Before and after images
Content starts

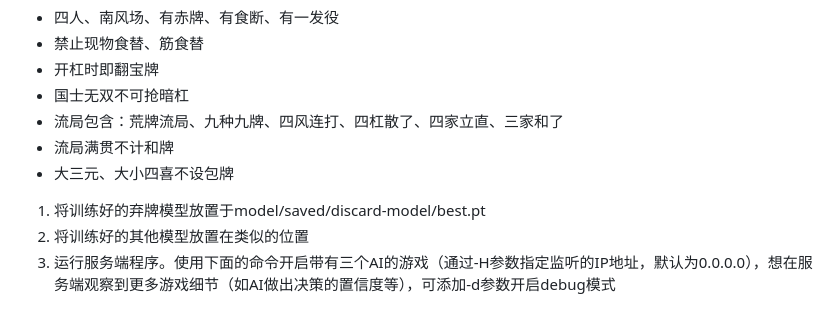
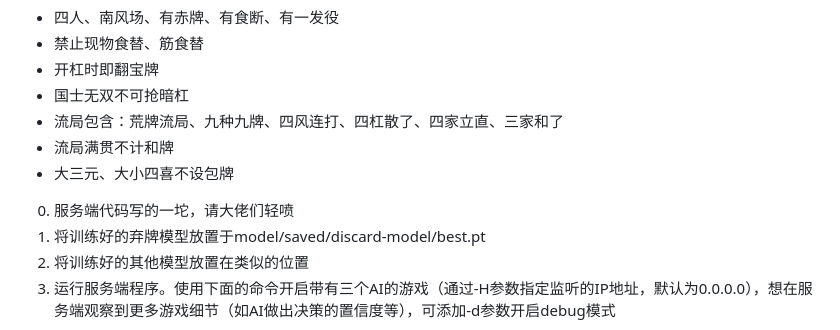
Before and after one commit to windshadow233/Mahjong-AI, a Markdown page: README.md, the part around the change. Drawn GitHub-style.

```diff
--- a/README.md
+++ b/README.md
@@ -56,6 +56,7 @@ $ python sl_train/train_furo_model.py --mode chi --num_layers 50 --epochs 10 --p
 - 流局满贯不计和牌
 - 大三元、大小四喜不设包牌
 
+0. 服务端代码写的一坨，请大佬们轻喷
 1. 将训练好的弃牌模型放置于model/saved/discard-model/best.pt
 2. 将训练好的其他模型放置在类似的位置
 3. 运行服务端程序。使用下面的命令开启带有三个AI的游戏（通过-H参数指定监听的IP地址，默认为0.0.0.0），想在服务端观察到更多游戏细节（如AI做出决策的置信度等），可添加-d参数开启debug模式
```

Content ends

Action item:
In your copy, exclude the pictures and repeat each entry above exactly.

Result of this task:
Before and after one commit to windshadow233/Mahjong-AI, a Markdown page: README.md, the part around the change. Drawn GitHub-style.

```diff
--- a/README.md
+++ b/README.md
@@ -56,6 +56,7 @@ $ python sl_train/train_furo_model.py --mode chi --num_layers 50 --epochs 10 --p
 - 流局满贯不计和牌
 - 大三元、大小四喜不设包牌
 
+0. 服务端代码写的一坨，请大佬们轻喷
 1. 将训练好的弃牌模型放置于model/saved/discard-model/best.pt
 2. 将训练好的其他模型放置在类似的位置
 3. 运行服务端程序。使用下面的命令开启带有三个AI的游戏（通过-H参数指定监听的IP地址，默认为0.0.0.0），想在服务端观察到更多游戏细节（如AI做出决策的置信度等），可添加-d参数开启debug模式
```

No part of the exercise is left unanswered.